(RECORDED DATA)

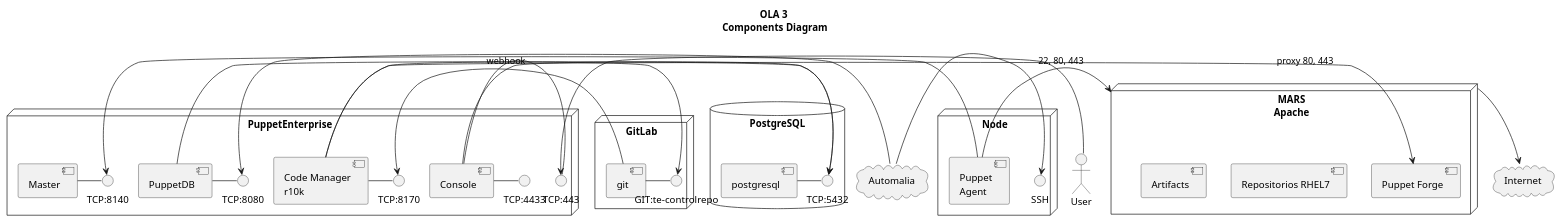
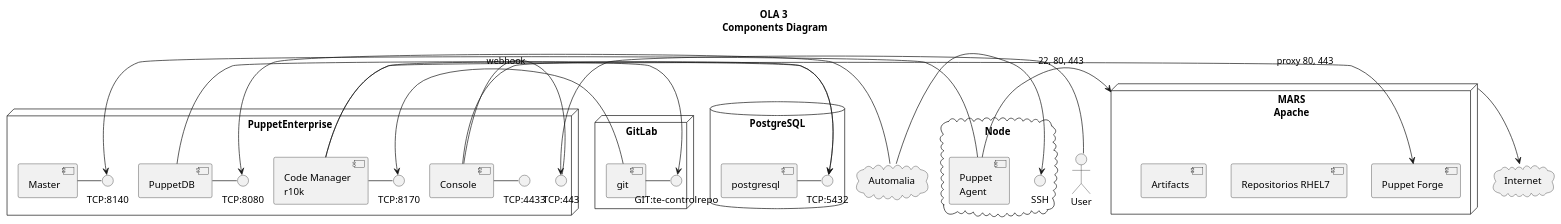
One commit to CIVIR-ES/PE-vagrant changed the diagram in doc/diagram.puml. Above: the diagram before and after it, drawn with PlantUML.

```diff
--- a/doc/diagram.puml
+++ b/doc/diagram.puml
@@ -1,57 +1,57 @@
 @startuml
 title OLA 3\n Components Diagram
 Actor User
 
 node "PuppetEnterprise" {
   [Code Manager\nr10k] as r10k
   [Master]
   [PuppetDB]
   [Console]
   interface "TCP:8170" as TCP8170
   interface "TCP:443" as TCP443
   interface "TCP:8080" as TCP8080
   interface "TCP:8140" as TCP8140
   interface "TCP:4433" as TCP4433
   [Console] - TCP443
   [Console] - TCP4433
   r10k - TCP8170
   [PuppetDB] - TCP8080
   [Master] - TCP8140
 }
 
 node "MARS\nApache" as MARS {
   [Puppet Forge]
   [Repositorios RHEL7]
   [Artifacts]
 }
 
 node "GitLab" {
   [git]
   interface "GIT:te-controlrepo" as controlrepo
   [git] - controlrepo
 }
 cloud "Internet" {
 }
 database "PostgreSQL" {
   [postgresql]
   interface "TCP:5432" as TCP5432
   [postgresql] - TCP5432
 }
 cloud "Automalia" {
 }
-node "Node" {
+cloud "Node" {
   [Puppet\nAgent]
   interface SSH
 }
 Automalia -> SSH
 Automalia -> TCP8080
 User -> TCP443
 r10k -> controlrepo
 r10k -> [Puppet Forge]
 [Puppet\nAgent] -> MARS : 22, 80, 443
 [Puppet\nAgent] -> TCP8140
 MARS -> Internet : proxy 80, 443
 [PuppetDB] -> TCP5432
 [Console] -> TCP5432
 [git] -> TCP8170 : webhook
 @enduml
```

(End RECORDED DATA)

**WORK INSTRUCTION**. An exact reprint of the records above is required, with all pictures left out.

**EXERCISE RESPONSE**.
One commit to CIVIR-ES/PE-vagrant changed the diagram in doc/diagram.puml. Above: the diagram before and after it, drawn with PlantUML.

```diff
--- a/doc/diagram.puml
+++ b/doc/diagram.puml
@@ -1,57 +1,57 @@
 @startuml
 title OLA 3\n Components Diagram
 Actor User
 
 node "PuppetEnterprise" {
   [Code Manager\nr10k] as r10k
   [Master]
   [PuppetDB]
   [Console]
   interface "TCP:8170" as TCP8170
   interface "TCP:443" as TCP443
   interface "TCP:8080" as TCP8080
   interface "TCP:8140" as TCP8140
   interface "TCP:4433" as TCP4433
   [Console] - TCP443
   [Console] - TCP4433
   r10k - TCP8170
   [PuppetDB] - TCP8080
   [Master] - TCP8140
 }
 
 node "MARS\nApache" as MARS {
   [Puppet Forge]
   [Repositorios RHEL7]
   [Artifacts]
 }
 
 node "GitLab" {
   [git]
   interface "GIT:te-controlrepo" as controlrepo
   [git] - controlrepo
 }
 cloud "Internet" {
 }
 database "PostgreSQL" {
   [postgresql]
   interface "TCP:5432" as TCP5432
   [postgresql] - TCP5432
 }
 cloud "Automalia" {
 }
-node "Node" {
+cloud "Node" {
   [Puppet\nAgent]
   interface SSH
 }
 Automalia -> SSH
 Automalia -> TCP8080
 User -> TCP443
 r10k -> controlrepo
 r10k -> [Puppet Forge]
 [Puppet\nAgent] -> MARS : 22, 80, 443
 [Puppet\nAgent] -> TCP8140
 MARS -> Internet : proxy 80, 443
 [PuppetDB] -> TCP5432
 [Console] -> TCP5432
 [git] -> TCP8170 : webhook
 @enduml
```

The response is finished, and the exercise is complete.